Thank you Kinga for touching my life so. I am so glad to have known you for the brief time I did.
Kinga's book for sale on Amazon
Many people think that the zebra is a gentle and mild-mannered animal. This is incorrect. It doesnt take much for them to take fright, and get upset, they can be quite unpredictable too. If their ears fold back, the best thing is to get out of the area as quickly as you can (without frightening the animals of course). Each stripe on a zebra is different and this is how zebras recognise one another.
Friday, 2 June 2006
The most elusive of the Big Five are the leopards. They are mostly solitary creatures, and live near rocky outcrops. We were driving along and a ranger stopped next to us in his khaki-green landy and told us that there had been a spotting of a leopard around the next bend! So off we went, very excited and full of anticipation I might add!
As we rounded the bend, there it was. A sole leopard, calmly walking alongside the road (!!!!!)
Now I have been to game parks plenty of times, and have NEVER viewed a leopard yet, so we were all so excited. The leopard didn’t seem at all worried about our presence. We turned the air conditioning off so there was less noise, and slowly (very slowly) followed the leopard on its walk. This I think is one of my most poignant moments when game viewing, and I relive the excitement I felt whilst writing this even!
Then, out of the bally blue, we heard a thump thump of music, and then there, careering around the corner (going far too fast for the park!!!!!), was a silly and inconsiderate driver, driving too fast, with music that was far too loud for a game park. Of course, the leopard took fright and within a minute, he was lost in the tall grass. Drat! I could have gladly clouted the fool.
Anyway, we got to spend about 5 minutes silently following the trail of the most elusive animal, and we were delighted! The photo was taken just after he dashed into the grass, and if you look very carefully (as he is quite camouflaged), you can spot him :)
Pilansberg is a perfect outing for a family. One can come on a day visit from Johannesburg (2 hour drive away), or come for the weekend. One can come and camp or live it up more luxuriously. It is quite convenient in location, and has a lot to offer. When one is in really big parks, with facilities quite far from one another, it isn’t very pleasant travelling with children often. When they need to go, they need to go! They also might get grumpy in the car after a while, understandably.
Pilansberg is a good size park, but isn’t massive, so this s good from this aspect. It has a restaurant that serves good food, and service was fine. My immediate family live on 3 continents, the UK, South Africa, and the United States. So when we DO manage to get together, it s a special time indeed!!!

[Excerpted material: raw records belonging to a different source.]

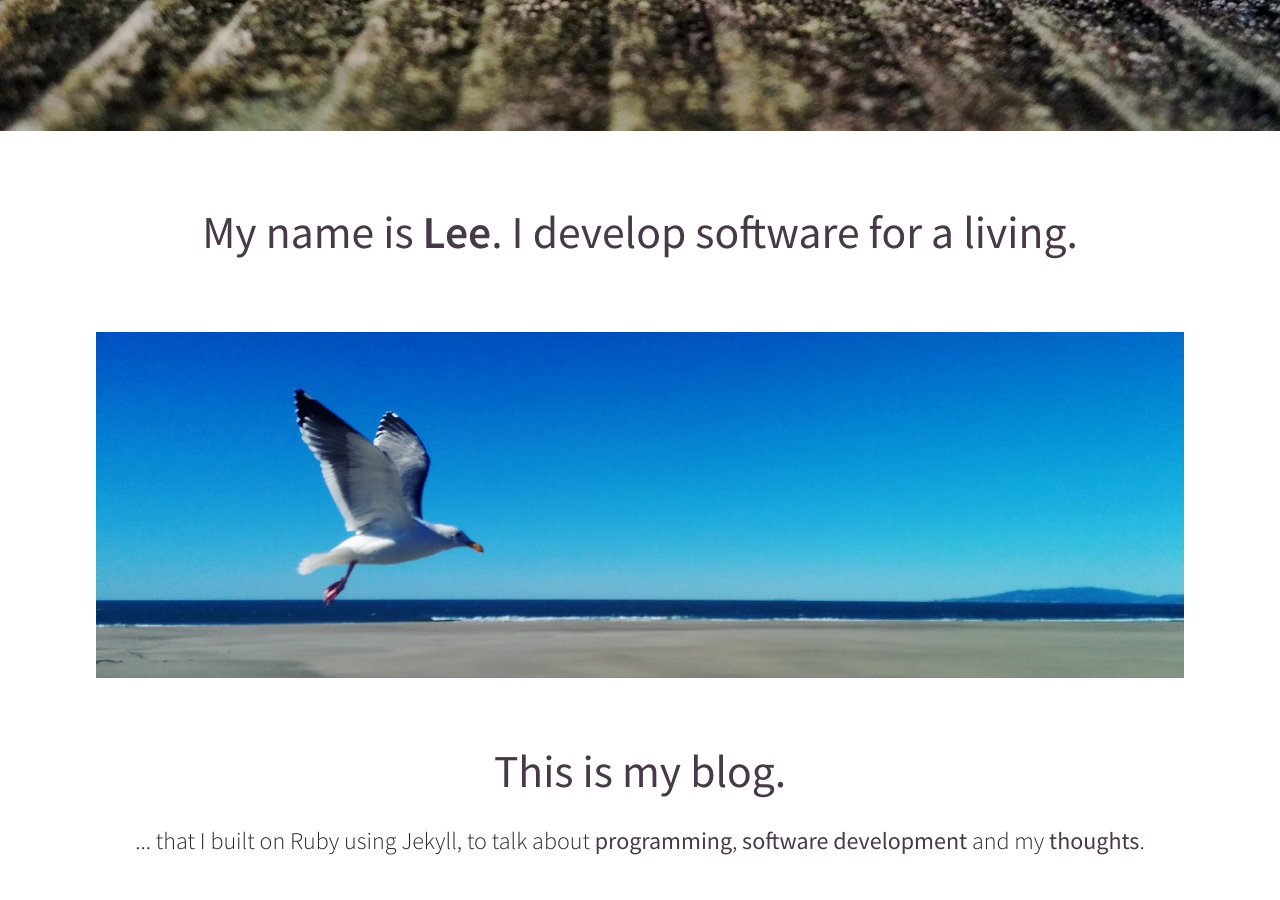
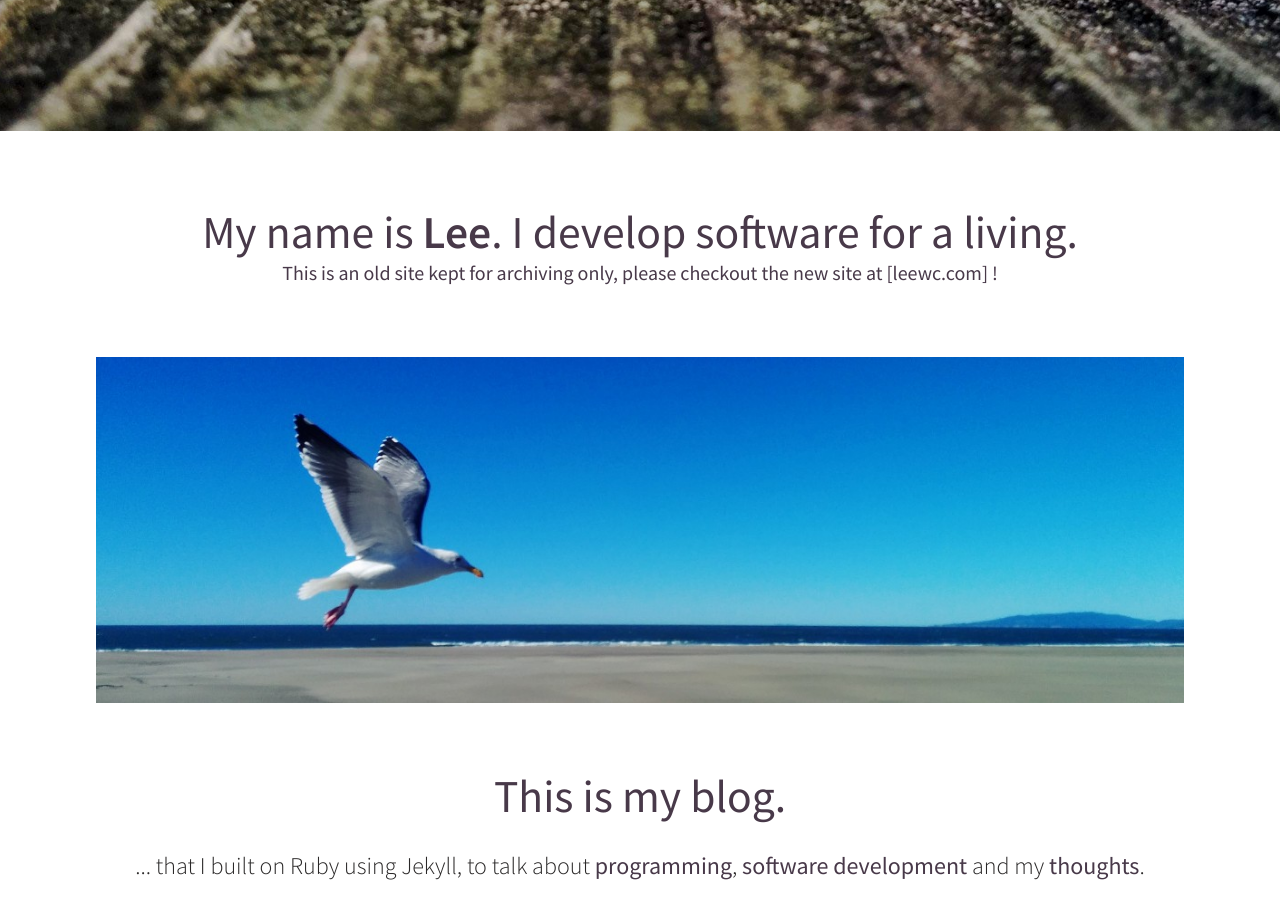
Before and after one commit to leewc/legacy, a Jekyll site: the page built from index.html, in a window 1280 px wide and 900 px high, scrolled down 769 px. Built offline with Jekyll 4.4.1, drawn with Linux system fonts in a browser that asks for light colours.

Commit message:
Update CNAME, dependencies, and provide notice

```diff
--- a/CNAME
+++ b/CNAME
@@ -1 +1 @@
-leewc.com
+legacy.leewc.com
--- a/_config.yml
+++ b/_config.yml
@@ -10,8 +10,8 @@ description: A blog on programming, software development, thoughts, and food.
 #  Google search results) and in your feed.xml site description.
 
 #baseurl: "" # the subpath of your site, e.g. /blog/
-url: "https://leewc.com" 	# the base hostname & protocol for your site
-enforce_ssl: "leewc.com"
+url: "https://legacy.leewc.com" 	# the base hostname & protocol for your site
+enforce_ssl: "legacy.leewc.com"
 
 #usernames used in social media links in the contact footer
 twitter_username: wenchuanlee
--- a/_includes/header.html
+++ b/_includes/header.html
@@ -4,6 +4,7 @@
 		<div class="inner" id="top">
 			<header>
 				<h1><a href="/index.html" id="logo">{{ site.title }}</a></h1>
+<p>Updated articles and new site at <a href="https://leewc.com"> leewc.com !</a></p>
 			</header>
 		</div>
 	{% include nav-bar.html %}
--- a/index.html
+++ b/index.html
@@ -9,6 +9,7 @@ layout: frontpage
       <section id="banner">
         <header>
           <h2>My name is <strong>Lee</strong>. I develop software for a living.</h2>
+	  <h3>This is an old site kept for archiving only, please checkout the new site at <a href="https://leewc.com"> [leewc.com] !</a></h3>
         </header>
       </section>
 
```
Also changed, not shown: Gemfile.lock.
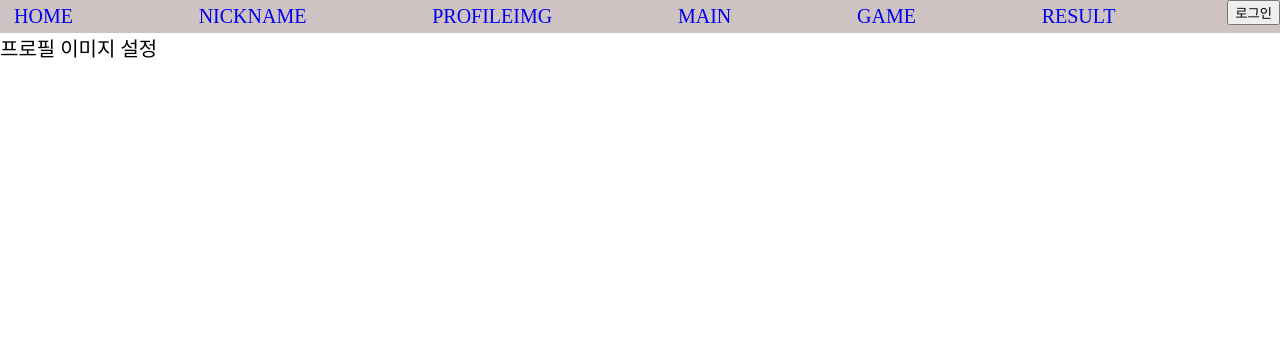
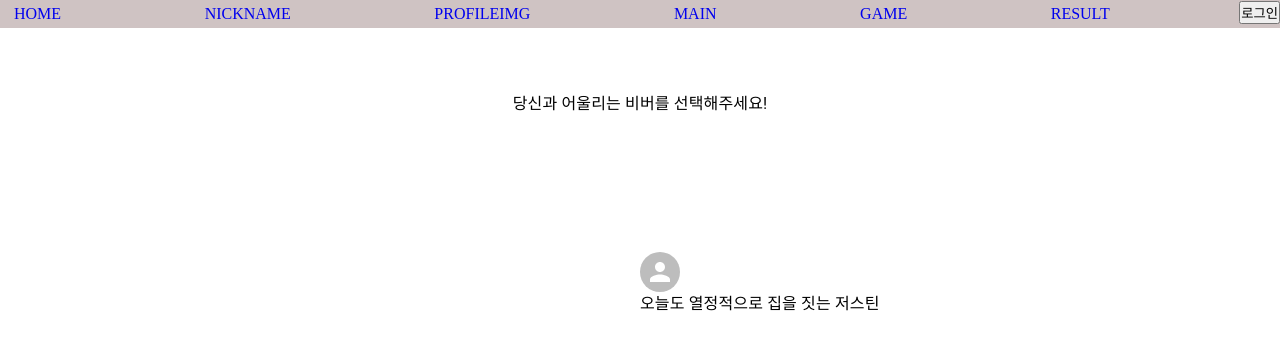
Before and after one commit to EagerBeaver7/eagerbeaver, a Next.js app in the folder Frontend/ssahome/: page /profileimg in a window 1280 px wide. Shown: the top 350 px of the page. Built offline with nearby package versions, Linux system fonts and the light colour scheme.

Commit message:
feat: add profile & css

```diff
--- a/Frontend/ssahome/src/app/globals.css
+++ b/Frontend/ssahome/src/app/globals.css
@@ -1,8 +1,11 @@
-
-body {
-  font-size: 20px;
+*{
   margin: 0;
   padding: 0;
+}
+html,
+body {
+  height: 100%;
+  width: 100%;
 }
 
 
--- /dev/null
+++ b/Frontend/ssahome/src/containers/profileimg/avata.tsx
@@ -0,0 +1,19 @@
+'use client';
+
+import * as React from 'react';
+import { Avatar, Typography } from '@mui/material';
+import styles from './page.module.css';
+import Stack from '@mui/material/Stack';
+
+const BeaverAvata = () => {
+    return (
+        <Stack className={styles.pic}>
+          <Avatar className={styles.pic_ava}  alt="Remy Sharp" src="" />
+          <Typography>오늘도 열정적으로 집을 짓는 저스틴</Typography>
+        </Stack>
+
+
+    );
+  };
+
+  export default BeaverAvata;
--- /dev/null
+++ b/Frontend/ssahome/src/containers/profileimg/page.module.css
@@ -0,0 +1,30 @@
+.pro_title{
+    font-weight: bold;
+    font-size: 50px;
+    text-align: center;
+}
+
+.pic_ava{
+    width: 100px;
+    height: 200px;
+}
+
+.main{
+    margin-top: 5%;
+    position: relative;
+}
+
+.start{
+
+    position: absolute;
+    right: 20%;
+    height: 40px;
+    width: 80px;
+}
+
+.pic{
+  position: absolute;
+  top: 50%;
+  left: 50%;
+  margin-top: 10%;
+}
--- a/Frontend/ssahome/src/containers/profileimg/page.tsx
+++ b/Frontend/ssahome/src/containers/profileimg/page.tsx
@@ -3,11 +3,19 @@
 import { Suspense } from 'react';
 import dynamic from 'next/dynamic';
 
+import * as React from 'react';
+import styles from './page.module.css';
+import {  Typography, Button } from '@mui/material';
+import BeaverAvata from './avata';
+
 const ProfileImgPage = () => {
   return (
-    <Suspense>
-      프로필 이미지 설정
-    </Suspense>
+    <main className={styles.main}>
+      <Typography className={styles.pro_title}>당신과 어울리는 비버를 선택해주세요!</Typography>
+      <BeaverAvata/>
+      <Button className={styles.start}>시작하기</Button>
+    </main>
+
   );
 };
 
```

Pilansberg was a good choice to go to so we could spend time together on African soil, plus introduce my new American sister-in-law to this beautiful country and her wild animals. She had never seen an elephant before, sans from books and postcards (not even in a zoo!), so she was gob smacked when she saw the size of the lumbering beast for the first time. I have been to this park a few times, but this time it was extra special, as I was viewing it through her experiencing it for the first time :)